* The task:
Please return the data that follows precisely as written, but without the images.

* Data shown:

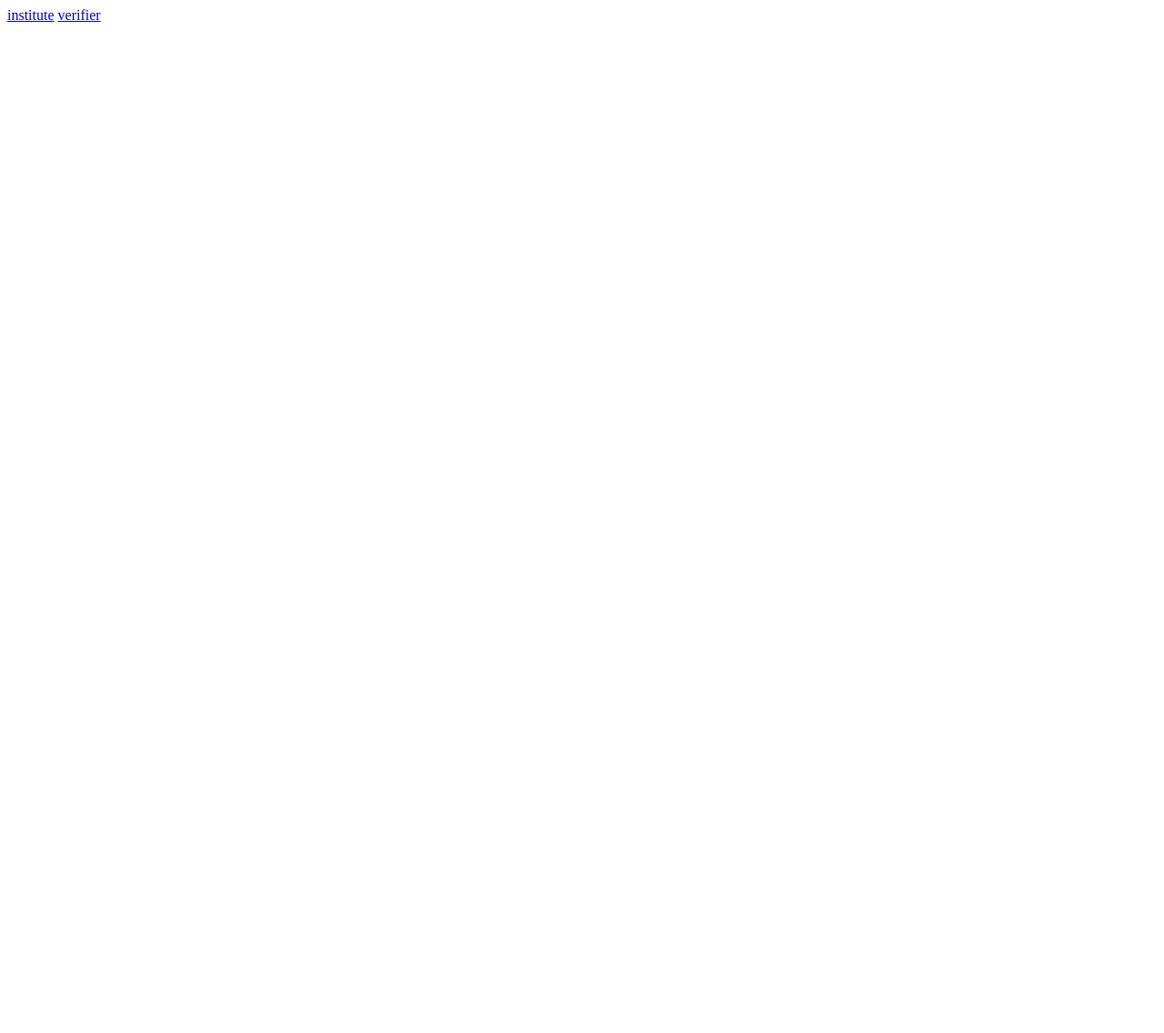
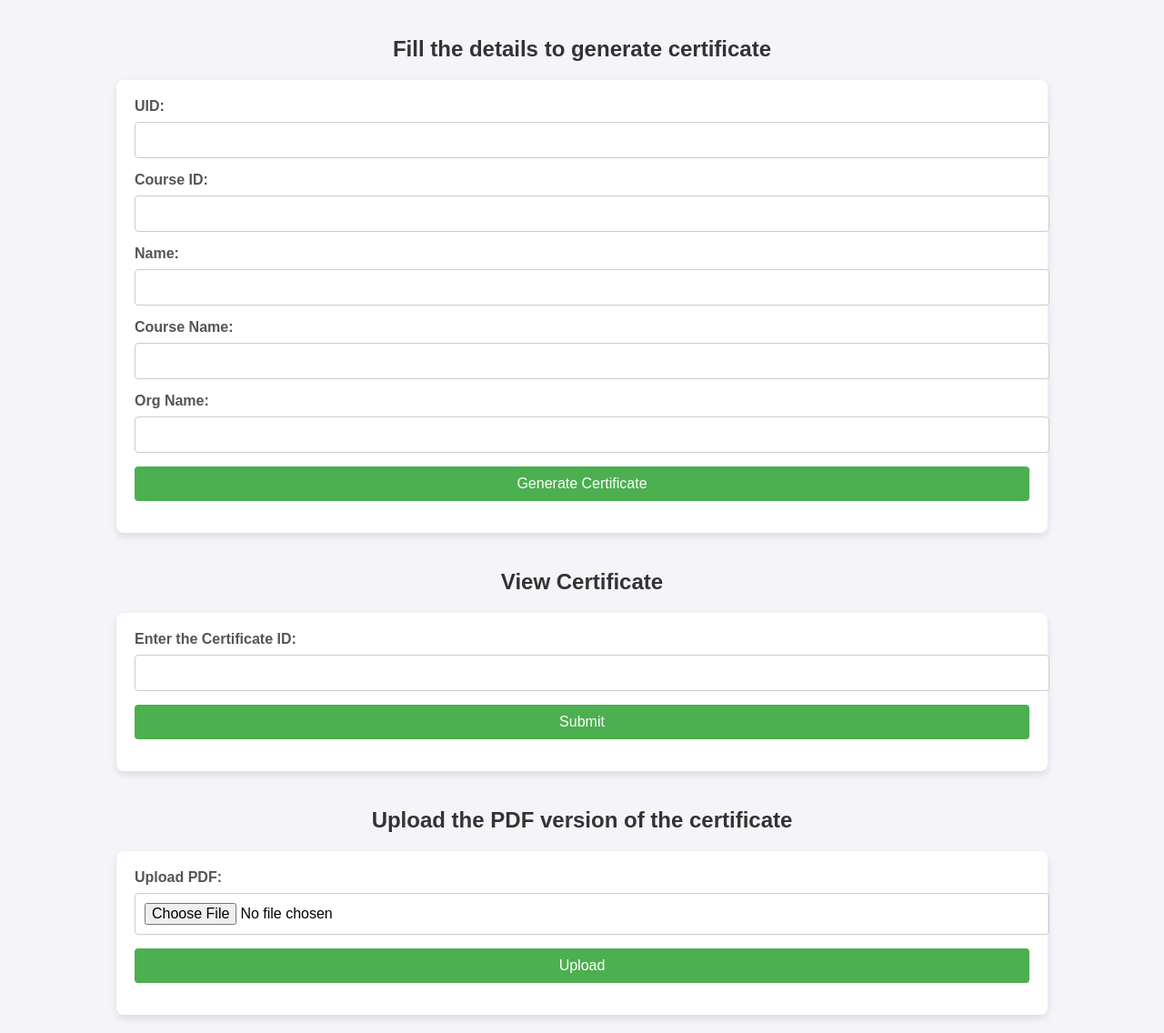
Before and after one commit to ashwinshawntauro/SkyLearn, a Flask app: page / in a window 1280 px wide. Before the commit the page is almost empty. Shown: the whole page at 91% size. Before the commit the page ends 24 px from the top, so only its background shows below. Run offline with Flask 3, Linux system fonts and the light colour scheme; parts of the project's set-up code (start-up, migrations or seed data) failed here and were passed over.

Commit message:
Updated: frontend

```diff
--- a/templates/index.html
+++ b/templates/index.html
@@ -3,12 +3,138 @@
 <head>
     <meta charset="UTF-8">
     <meta name="viewport" content="width=device-width, initial-scale=1.0">
-    <title>Document</title>
+    <title>Generate Certificate</title>
+    <style>
+        body {
+            font-family: Arial, sans-serif;
+            background-color: #f4f4f9;
+            margin: 0;
+            padding: 0;
+        }
+
+        .container {
+            width: 80%;
+            margin: 0 auto;
+            padding: 20px;
+        }
+
+        h2 {
+            color: #333;
+            text-align: center;
+        }
+
+        form {
+            background-color: #fff;
+            padding: 20px;
+            border-radius: 8px;
+            box-shadow: 0 4px 8px rgba(0, 0, 0, 0.1);
+            margin-bottom: 20px;
+        }
+
+        label {
+            font-weight: bold;
+            margin-bottom: 8px;
+            display: block;
+            color: #555;
+        }
+
+        input[type="text"], input[type="number"], input[type="file"], input[type="submit"] {
+            width: 100%;
+            padding: 10px;
+            margin-bottom: 15px;
+            border: 1px solid #ccc;
+            border-radius: 4px;
+            font-size: 16px;
+        }
+
+        input[type="submit"] {
+            background-color: #4CAF50;
+            color: white;
+            border: none;
+            cursor: pointer;
+            font-size: 16px;
+        }
+
+        input[type="submit"]:hover {
+            background-color: #45a049;
+        }
+
+        .form-section {
+            margin-bottom: 40px;
+        }
+
+        .form-section:last-child {
+            margin-bottom: 0;
+        }
+
+        .btn-group {
+            text-align: center;
+            margin-top: 30px;
+        }
+
+        .btn-group a {
+            background-color: #007BFF;
+            color: white;
+            padding: 10px 20px;
+            border-radius: 5px;
+            text-decoration: none;
+            margin: 0 10px;
+            font-size: 16px;
+        }
+
+        .btn-group a:hover {
+            background-color: #0056b3;
+        }
+    </style>
 </head>
 <body>
-    <div class="btn-group mt-4">
-        <a href="{{ url_for('institute') }}" >institute</a>
-        <a href="{{ url_for('verifier') }}">verifier</a>
+    <div class="container">
+        <h2>Fill the details to generate certificate</h2>
+
+        <form action="/generate-certificate" method="POST" class="form-section">
+            <label for="uid">UID:</label>
+            <input type="number" id="uid" name="uid" required>
+
+            <label for="course_id">Course ID:</label>
+            <input type="number" id="course_id" name="course_id" required>
+
+            <label for="candidate_name">Name:</label>
+            <input type="text" id="candidate_name" name="candidate_name" required>
+
+            <label for="course_name">Course Name:</label>
+            <input type="text" id="course_name" name="course_name" required>
+
+            <label for="org_name">Org Name:</label>
+            <input type="text" id="org_name" name="org_name" required>
+
+            <input type="submit" value="Generate Certificate">
+        </form>
+
+        <h2>View Certificate</h2>
+
+        <form action="/view-certificate" method="POST" class="form-section">
+            <label for="certificate_id">Enter the Certificate ID:</label>
+            <input type="text" id="certificate_id" name="certificate_id" required>
+
+            <input type="submit" value="Submit">
+        </form>
+
+        <h2>Upload the PDF version of the certificate</h2>
+
+        <form action="/upload-certificate" method="POST" enctype="multipart/form-data" class="form-section">
+            <label for="certificate_file">Upload PDF:</label>
+            <input type="file" id="certificate_file" name="certificate_file" accept="application/pdf" required>
+
+            <input type="submit" value="Upload">
+        </form>
+
+        <!-- Uncomment this section if you need to add links to other pages -->
+        <!--
+        <div class="btn-group mt-4">
+            <a href="{{ url_for('institute') }}">Institute</a>
+            <a href="{{ url_for('verifier') }}">Verifier</a>
+        </div>
+        -->
     </div>
 </body>
 </html>
```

* Result for this task:
Before and after one commit to ashwinshawntauro/SkyLearn, a Flask app: page / in a window 1280 px wide. Before the commit the page is almost empty. Shown: the whole page at 91% size. Before the commit the page ends 24 px from the top, so only its background shows below. Run offline with Flask 3, Linux system fonts and the light colour scheme; parts of the project's set-up code (start-up, migrations or seed data) failed here and were passed over.

Commit message:
Updated: frontend

```diff
--- a/templates/index.html
+++ b/templates/index.html
@@ -3,12 +3,138 @@
 <head>
     <meta charset="UTF-8">
     <meta name="viewport" content="width=device-width, initial-scale=1.0">
-    <title>Document</title>
+    <title>Generate Certificate</title>
+    <style>
+        body {
+            font-family: Arial, sans-serif;
+            background-color: #f4f4f9;
+            margin: 0;
+            padding: 0;
+        }
+
+        .container {
+            width: 80%;
+            margin: 0 auto;
+            padding: 20px;
+        }
+
+        h2 {
+            color: #333;
+            text-align: center;
+        }
+
+        form {
+            background-color: #fff;
+            padding: 20px;
+            border-radius: 8px;
+            box-shadow: 0 4px 8px rgba(0, 0, 0, 0.1);
+            margin-bottom: 20px;
+        }
+
+        label {
+            font-weight: bold;
+            margin-bottom: 8px;
+            display: block;
+            color: #555;
+        }
+
+        input[type="text"], input[type="number"], input[type="file"], input[type="submit"] {
+            width: 100%;
+            padding: 10px;
+            margin-bottom: 15px;
+            border: 1px solid #ccc;
+            border-radius: 4px;
+            font-size: 16px;
+        }
+
+        input[type="submit"] {
+            background-color: #4CAF50;
+            color: white;
+            border: none;
+            cursor: pointer;
+            font-size: 16px;
+        }
+
+        input[type="submit"]:hover {
+            background-color: #45a049;
+        }
+
+        .form-section {
+            margin-bottom: 40px;
+        }
+
+        .form-section:last-child {
+            margin-bottom: 0;
+        }
+
+        .btn-group {
+            text-align: center;
+            margin-top: 30px;
+        }
+
+        .btn-group a {
+            background-color: #007BFF;
+            color: white;
+            padding: 10px 20px;
+            border-radius: 5px;
+            text-decoration: none;
+            margin: 0 10px;
+            font-size: 16px;
+        }
+
+        .btn-group a:hover {
+            background-color: #0056b3;
+        }
+    </style>
 </head>
 <body>
-    <div class="btn-group mt-4">
-        <a href="{{ url_for('institute') }}" >institute</a>
-        <a href="{{ url_for('verifier') }}">verifier</a>
+    <div class="container">
+        <h2>Fill the details to generate certificate</h2>
+
+        <form action="/generate-certificate" method="POST" class="form-section">
+            <label for="uid">UID:</label>
+            <input type="number" id="uid" name="uid" required>
+
+            <label for="course_id">Course ID:</label>
+            <input type="number" id="course_id" name="course_id" required>
+
+            <label for="candidate_name">Name:</label>
+            <input type="text" id="candidate_name" name="candidate_name" required>
+
+            <label for="course_name">Course Name:</label>
+            <input type="text" id="course_name" name="course_name" required>
+
+            <label for="org_name">Org Name:</label>
+            <input type="text" id="org_name" name="org_name" required>
+
+            <input type="submit" value="Generate Certificate">
+        </form>
+
+        <h2>View Certificate</h2>
+
+        <form action="/view-certificate" method="POST" class="form-section">
+            <label for="certificate_id">Enter the Certificate ID:</label>
+            <input type="text" id="certificate_id" name="certificate_id" required>
+
+            <input type="submit" value="Submit">
+        </form>
+
+        <h2>Upload the PDF version of the certificate</h2>
+
+        <form action="/upload-certificate" method="POST" enctype="multipart/form-data" class="form-section">
+            <label for="certificate_file">Upload PDF:</label>
+            <input type="file" id="certificate_file" name="certificate_file" accept="application/pdf" required>
+
+            <input type="submit" value="Upload">
+        </form>
+
+        <!-- Uncomment this section if you need to add links to other pages -->
+        <!--
+        <div class="btn-group mt-4">
+            <a href="{{ url_for('institute') }}">Institute</a>
+            <a href="{{ url_for('verifier') }}">Verifier</a>
+        </div>
+        -->
     </div>
 </body>
 </html>
```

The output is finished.